by Jeremy M. Brown last modified 2017-07-05T15:33:28-04:00
Databases

America: History and Life (EBSCO) - A comprehensive bibliography of articles on the history and culture of the United States and Canada from prehistory to the present. Offers abstracts and citations for articles in roughly 1,800 journals published worldwide in history, related humanities, and the social sciences. Includes citations to book and media reviews from approximately 140 major journals of American history and culture and relevant dissertations from Dissertation Abstracts International.

JSTOR - Provides access to complete back files of core journals in the humanities, social sciences, and sciences. The University Libraries subscribe to the Arts & Sciences I, II, and III and Health & General Sciences, which include a variety of history journals. 

JSTOR's agreement with publishers includes an updating provision referred to as a "moving wall," which is a fixed period of time ranging, in most cases, from 2 to 5 years that defines the gap between the most recently published issue of any journal and the date of the most recent issue available in JSTOR. This database began to include some current content in 2011. The University Libraries are not yet subscribing to this current content. Tarver librarians created this guide to help students using this database.

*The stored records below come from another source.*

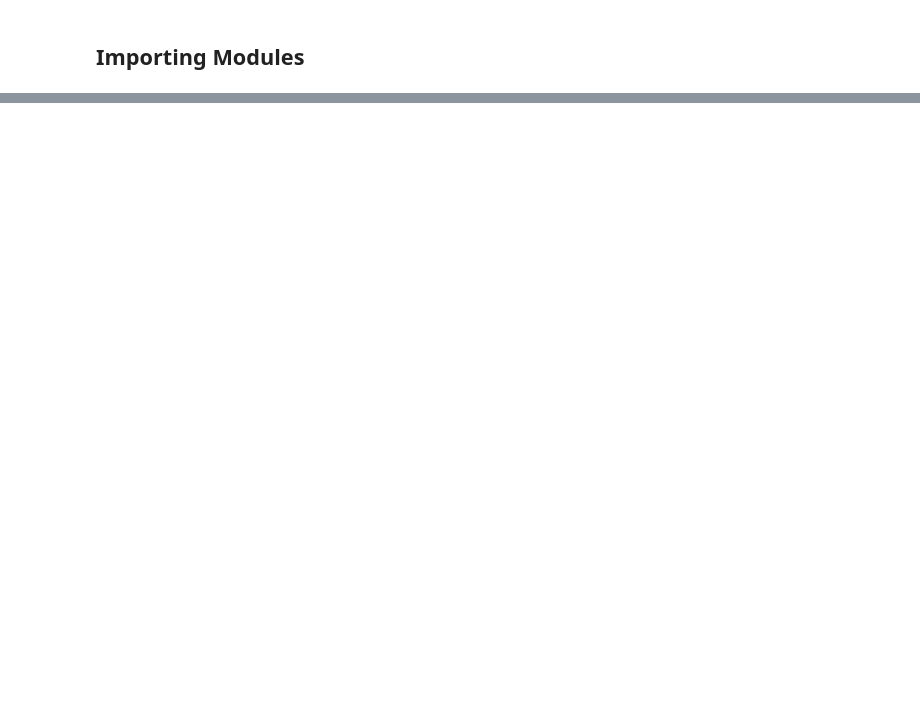
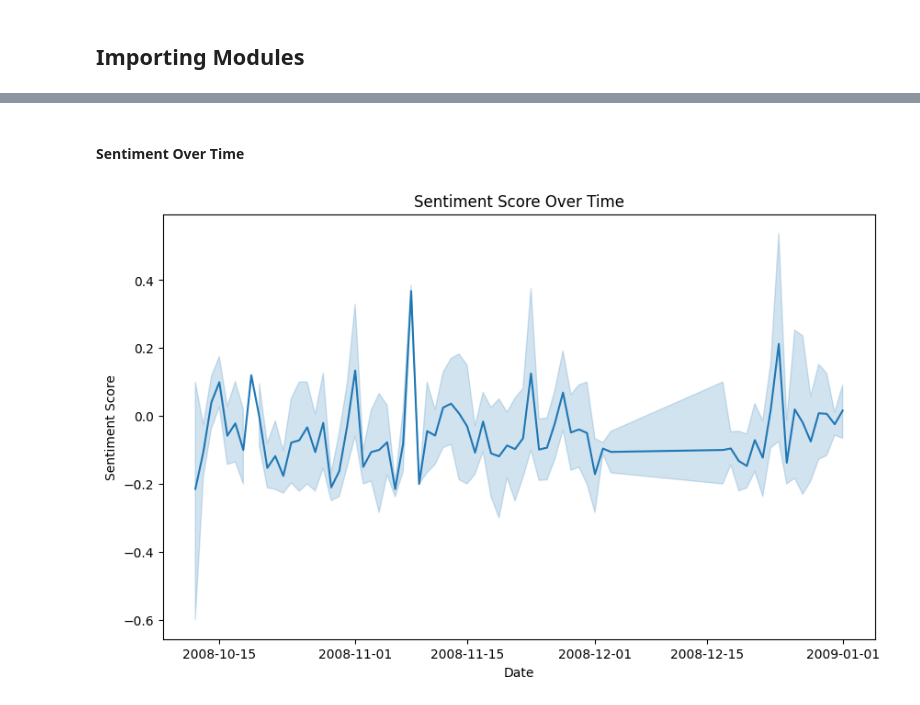
Before and after one commit to yousufaayman/Recession-Predictive-Model, a Jupyter notebook: scrapper.ipynb, the cells around one changed output, grey strips where cells are left out. Cells and saved outputs as stored; diff of their text form; code cells hidden in the pictures; blank space fills up the shorter version.

Commit message:
adjusted Web Scrapper, Added MultiThreading, Added Data Cleaning, Added Sentiment Analysis Function and Vizualization

```diff
--- a/scrapper.ipynb
+++ b/scrapper.ipynb
@@ -222,0 +366,30 @@ CSV file created successfully!
+# %%
+currentDirectory = os.getcwd()
+analyzedDatasetPath = os.path.join(currentDirectory, 'recession_sentiment_analysis.xlsx')
+
+data = pd.read_excel(cleanedDatasetPath)
+
+negativeKeywords = ['unemployment', 'inflation', 'recession', 'interest rates', 'income inequality', "market crash", "poor", "unemployed", "homeless", "struggling", "high prices", "high mortgage", "lost house", "lost home", "move", "lost", "bankrupt"]
+
+def getAdjustedSentiment(text):
+    blob = TextBlob(text)
+    sentences = blob.sentences
+    adjusted_sentiments = []
+
+    for sentence in sentences:
+        sentiment_score = sentence.sentiment.polarity
+        if any(negKeyword.lower() in sentence.lower() for negKeyword in negativeKeywords):
+            sentiment_score = min(sentiment_score, -0.2)
+        elif -0.05 < sentiment_score < 0.05:
+            sentiment_score = 0
+        adjusted_sentiments.append(sentiment_score)
+
+    if not adjusted_sentiments:
+        return 0
+
+    return sum(adjusted_sentiments) / len(adjusted_sentiments)
+
+
+data['sentiment_score'] = data['post'].apply(getAdjustedSentiment)
+
+data.to_excel(analyzedDatasetPath, index=False)
@@ -222,0 +400,8 @@ CSV file created successfully!
+# %%
+data = pd.read_excel(analyzedDatasetPath)
+
+sns.histplot(data['sentiment_score'], bins=100, kde=True)
+plt.title('Distribution of Sentiment Scores')
+plt.xlabel('Sentiment Score')
+plt.ylabel('Frequency')
+plt.show()
@@ -222,0 +410,11 @@ CSV file created successfully!
+# %% [markdown]
+#### Sentiment Over Time
+# %%
+plt.figure(figsize=(10, 6))
+sns.lineplot(x='date', y='sentiment_score', data=data)
+plt.title('Sentiment Score Over Time')
+plt.xlabel('Date')
+plt.ylabel('Sentiment Score')
+plt.show()
+# %% [output]
+[figure, added]
```
Also changed, not shown: parts of 26 cells of this notebook, 2 other files.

Dissertations and Theses Full Text (ProQuest) - Covers dissertations accepted at accredited U.S. institutions since 1861. Selectively covers Master's theses and Canadian, British, and other international dissertations. Most dissertations since 1997 (and some earlier dissertations) are available in full text.

MLA International Bibliography (EBSCO) - Index of literature, languages, linguistics, literary theory and criticism, dramatic arts, and folklore from over 4,400 journals and serials, as well as books, essay collections, working papers, proceedings, dissertations, and bibliographies.

Civil War in the American South - A central portal to access digital collections from the Civil War Era (1850-1865) held by members of the Association of Southeastern Research Libraries (ASERL). Many special or unique manuscripts, photographs, books, newspapers, broadsides, and other materials have been digitized to provide broader access to these documents. The shared collection continues to grow, providing ready access to a world-class collection of primary source materials from the American Civil War era. 

WorldCat (FirstSearch) - The world's most comprehensive bibliography with entries representing books and other resources spanning 4,000 years of knowledge from libraries around the world.

Academic Search Complete (EBSCO)  - Includes more than 6,100 full-text periodicals (over 5,100 of which are peer-reviewed), and also offers indexing and abstracts for monographs, reports, conference proceedings, etc. The database is updated daily and features PDF images of articles from 1887 with the majority of full-text titles in searchable PDF format.

Oxford English Dictionary Online - Recognized as the accepted authority on the evolution of the English language over the last millennium, the OED provides definitions, etymological analysis, and quotations to demonstrate the use of words in the English language over time. This web-based version includes all information in the print counterpart and adds at least 1,000 new and revised entries each quarter. The publisher, Oxford University Press, provides extensive information about the dictionary and its use on their web site.

Literary Reference Center (EBSCO) - Combines information from major reference works, books, and literary journals as well as original content from EBSCO Publishing. Included are thousands of plot summaries, synopses, and work overviews; literary criticism; author biographies; full-text of over 430 literary journals; book reviews; classic and contemporary poems and short stories; full-text of over 7,000 classic novels; author interviews; and images of key literary figures.

Librarians

If you need assistance, please Ask Us or contact one of the Humanities Team librarians: